Data supplied.
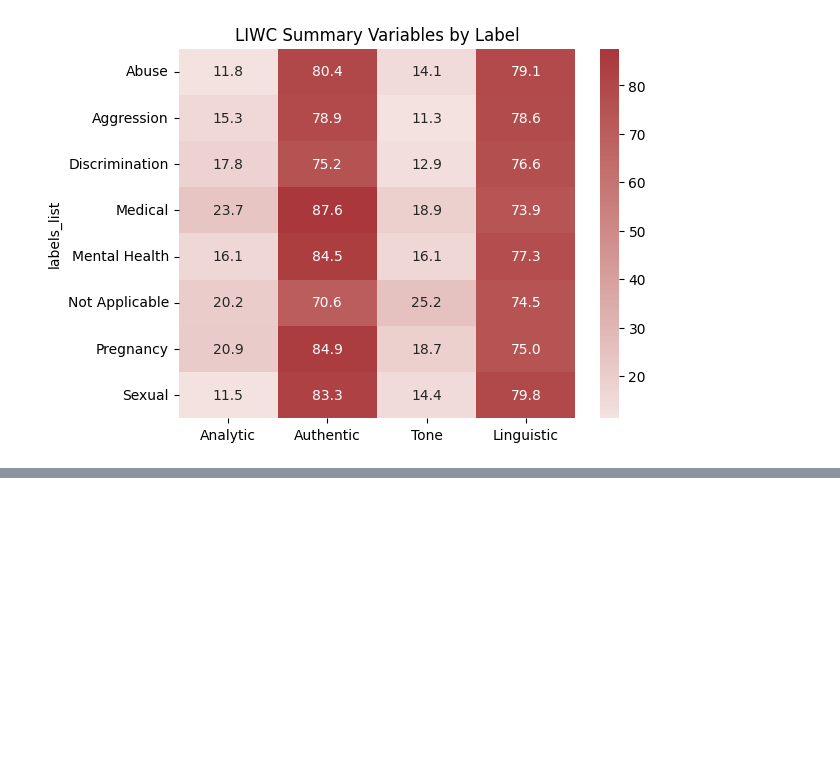
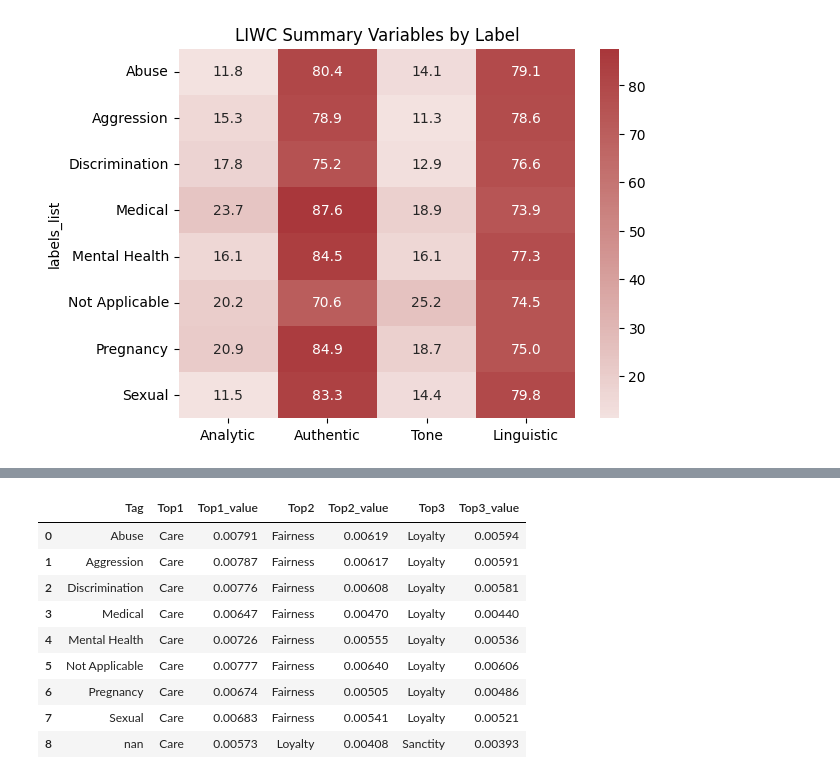
Before and after one commit to ShirleneRose/TriggerWarnings, a Jupyter notebook: jupyter-notebooks/linguistic_analysis.ipynb, the cells around one changed output, grey strips where cells are left out. Saved outputs shown, nothing was run; the diff lists cells and outputs as text; code cells hidden in the pictures; blank space fills up the shorter version.

```diff
--- a/jupyter-notebooks/linguistic_analysis.ipynb
+++ b/jupyter-notebooks/linguistic_analysis.ipynb
@@ -1419,0 +1572,8 @@ plt.show()
+# %%
+# List of normalized foundation columns
+norm_cols = ["Care_norm", "Fairness_norm", "Loyalty_norm", "Authority_norm", "Sanctity_norm"]
+
+tag_means = df_exploded.groupby("Tags_list")[norm_cols].mean().sort_index()
+
+print("✅ Tag-wise moral foundation intensities calculated:")
+tag_means
@@ -1419,0 +1600,6 @@ plt.show()
+# %%
+tag_top_foundations = tag_means.idxmax(axis=1).to_frame(name="Top_Moral_Foundation")
+
+tag_summary = pd.concat([tag_means, tag_top_foundations], axis=1)
+
+tag_summary
@@ -1419,0 +1618,8 @@ plt.show()
+# %%
+for tag in tag_summary.index:
+    row = tag_summary.loc[tag]
+    top_foundation = row["Top_Moral_Foundation"]
+    top_value = row[top_foundation]
+
+    print(f"• **{tag}** posts most strongly express the **{top_foundation}** foundation "
+          f"({top_foundation}_norm ≈ {top_value:.5f}).")
@@ -1419,0 +1662,27 @@ plt.show()
+# %%
+top3_table = []
+
+for tag, row in tag_means.iterrows():
+    sorted_vals = row.sort_values(ascending=False)
+    f1, f2, f3 = sorted_vals.index[:3]
+    v1, v2, v3 = sorted_vals.values[:3]
+    top3_table.append([tag,
+                       f1.replace('_norm',''), round(v1,5),
+                       f2.replace('_norm',''), round(v2,5),
+                       f3.replace('_norm',''), round(v3,5)])
+
+top3_df = pd.DataFrame(top3_table, columns=[
+    "Tag", "Top1", "Top1_value", "Top2", "Top2_value", "Top3", "Top3_value"
+])
+top3_df
+# %% [output]
+|  | Tag | Top1 | Top1_value | Top2 | Top2_value | Top3 | Top3_value |
+| 0 | Abuse | Care | 0.00791 | Fairness | 0.00619 | Loyalty | 0.00594 |
+| 1 | Aggression | Care | 0.00787 | Fairness | 0.00617 | Loyalty | 0.00591 |
+| 2 | Discrimination | Care | 0.00776 | Fairness | 0.00608 | Loyalty | 0.00581 |
+| 3 | Medical | Care | 0.00647 | Fairness | 0.00470 | Loyalty | 0.00440 |
+| 4 | Mental Health | Care | 0.00726 | Fairness | 0.00555 | Loyalty | 0.00536 |
+| 5 | Not Applicable | Care | 0.00777 | Fairness | 0.00640 | Loyalty | 0.00606 |
+| 6 | Pregnancy | Care | 0.00674 | Fairness | 0.00505 | Loyalty | 0.00486 |
+| 7 | Sexual | Care | 0.00683 | Fairness | 0.00541 | Loyalty | 0.00521 |
+| 8 | nan | Care | 0.00573 | Loyalty | 0.00408 | Sanctity | 0.00393 |
```
Also changed, not shown: parts of 22 cells of this notebook, 3 other files.
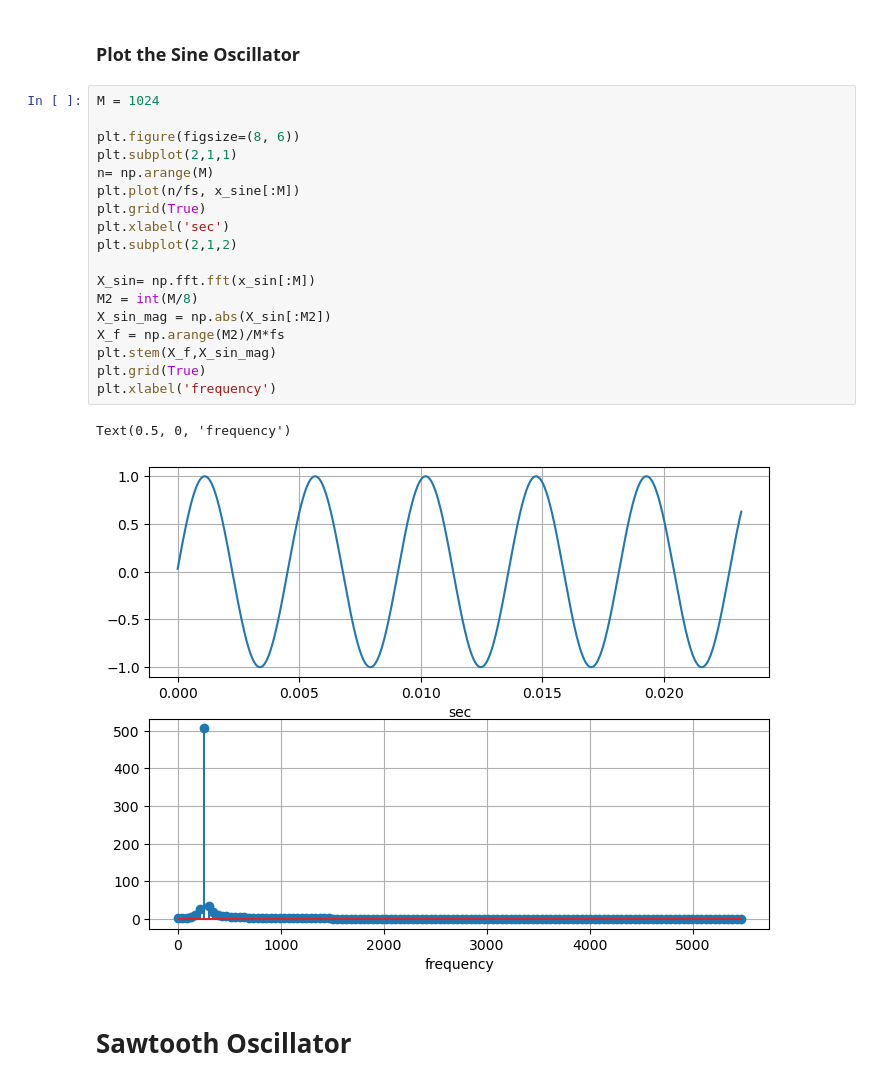
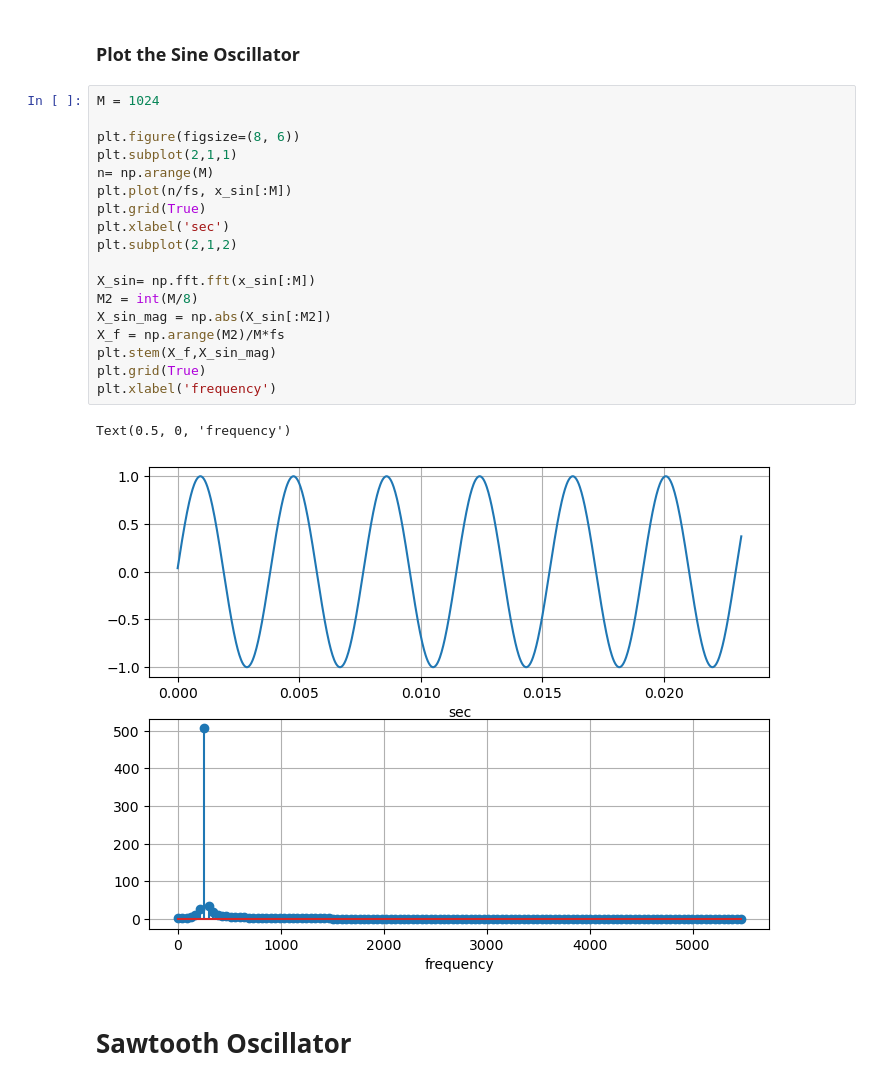
Before and after one commit to juhannam/ctp431-2023, a Jupyter notebook: python/02. Basic Sound Synthesis Units.ipynb, the cells around one changed output. Drawn from its saved outputs; the diff is of its cells as text.

```diff
--- a/python/02. Basic Sound Synthesis Units.ipynb
+++ b/python/02. Basic Sound Synthesis Units.ipynb
@@ -38,24 +39,24 @@ ipd.Audio(x_sine, rate=fs)
 # %%
 M = 1024
 
 plt.figure(figsize=(8, 6))
 plt.subplot(2,1,1)
 n= np.arange(M)
-plt.plot(n/fs, x_sine[:M])
+plt.plot(n/fs, x_sin[:M])
 plt.grid(True)
 plt.xlabel('sec')
 plt.subplot(2,1,2)
 
 X_sin= np.fft.fft(x_sin[:M])
 M2 = int(M/8)
 X_sin_mag = np.abs(X_sin[:M2])
 X_f = np.arange(M2)/M*fs
 plt.stem(X_f,X_sin_mag)
 plt.grid(True)
 plt.xlabel('frequency')
 # %% [output]
 Text(0.5, 0, 'frequency')
-[figure, old version]
+[figure, new version]
 # %% [markdown]
 # Sawtooth Oscillator
 # %%
```
Also changed, not shown: parts of 15 cells of this notebook.
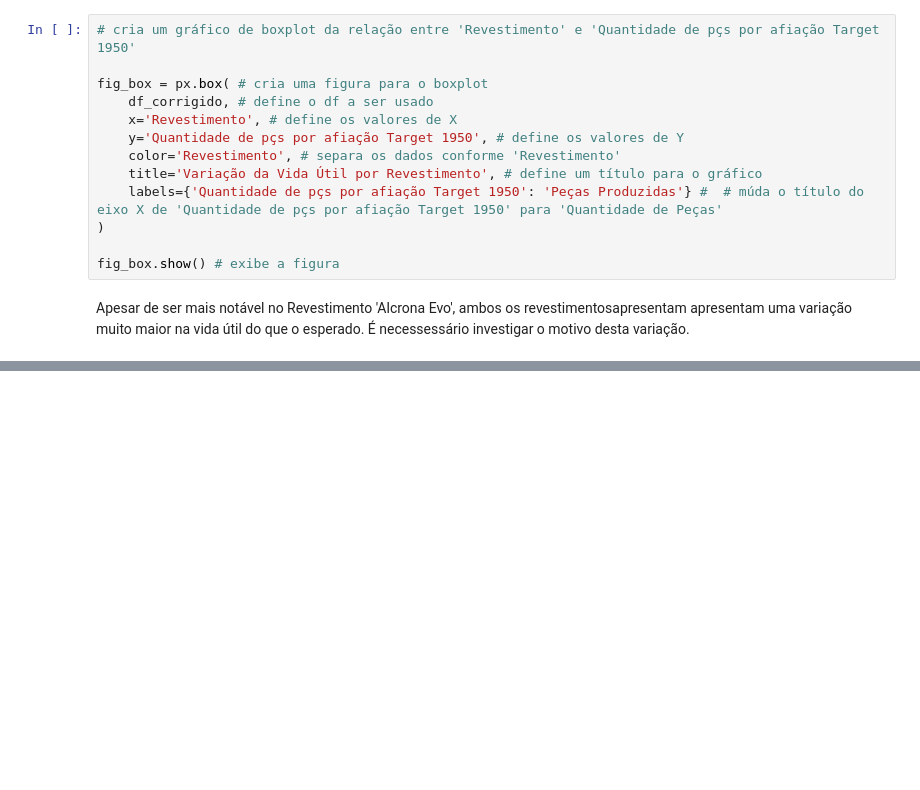
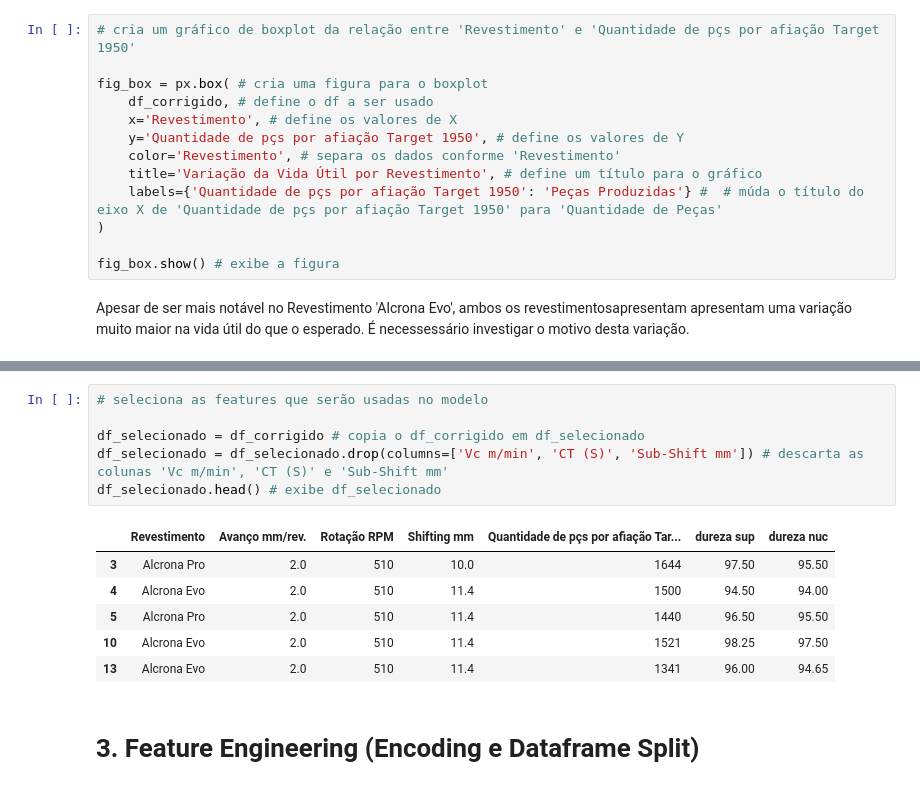
Before and after one commit to santana-gabrielmenezes/HOB_Tool_Life, a Jupyter notebook: modelagem_hob.ipynb, the cells around one changed output, grey strips where cells are left out. Drawn from its saved outputs; the diff is of its cells as text; blank space fills up the shorter version.

```diff
--- a/modelagem_hob.ipynb
+++ b/modelagem_hob.ipynb
@@ -215,0 +237,15 @@ fig_corr.show()
+# %%
+# seleciona as features que serão usadas no modelo
+
+df_selecionado = df_corrigido # copia o df_corrigido em df_selecionado
+df_selecionado = df_selecionado.drop(columns=['Vc m/min', 'CT (S)', 'Sub-Shift mm']) # descarta as colunas 'Vc m/min', 'CT (S)' e 'Sub-Shift mm'
+df_selecionado.head() # exibe df_selecionado
+# %% [output]
+|  | Revestimento | Avanço mm/rev. | Rotação RPM | Shifting mm | Quantidade de pçs por afiação Tar... | dureza sup | dureza nuc |
+| 3 | Alcrona Pro | 2.0 | 510 | 10.0 | 1644 | 97.50 | 95.50 |
+| 4 | Alcrona Evo | 2.0 | 510 | 11.4 | 1500 | 94.50 | 94.00 |
+| 5 | Alcrona Pro | 2.0 | 510 | 11.4 | 1440 | 96.50 | 95.50 |
+| 10 | Alcrona Evo | 2.0 | 510 | 11.4 | 1521 | 98.25 | 97.50 |
+| 13 | Alcrona Evo | 2.0 | 510 | 11.4 | 1341 | 96.00 | 94.65 |
+# %% [markdown]
+# 3. Feature Engineering (Encoding e Dataframe Split)
```
Also changed, not shown: parts of 8 cells of this notebook.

What the task asks. Copy out all lines above that include the string "output".

Task solution.
Before and after one commit to ShirleneRose/TriggerWarnings, a Jupyter notebook: jupyter-notebooks/linguistic_analysis.ipynb, the cells around one changed output, grey strips where cells are left out. Saved outputs shown, nothing was run; the diff lists cells and outputs as text; code cells hidden in the pictures; blank space fills up the shorter version.
+# %% [output]
Before and after one commit to juhannam/ctp431-2023, a Jupyter notebook: python/02. Basic Sound Synthesis Units.ipynb, the cells around one changed output. Drawn from its saved outputs; the diff is of its cells as text.
 # %% [output]
Before and after one commit to santana-gabrielmenezes/HOB_Tool_Life, a Jupyter notebook: modelagem_hob.ipynb, the cells around one changed output, grey strips where cells are left out. Drawn from its saved outputs; the diff is of its cells as text; blank space fills up the shorter version.
+# %% [output]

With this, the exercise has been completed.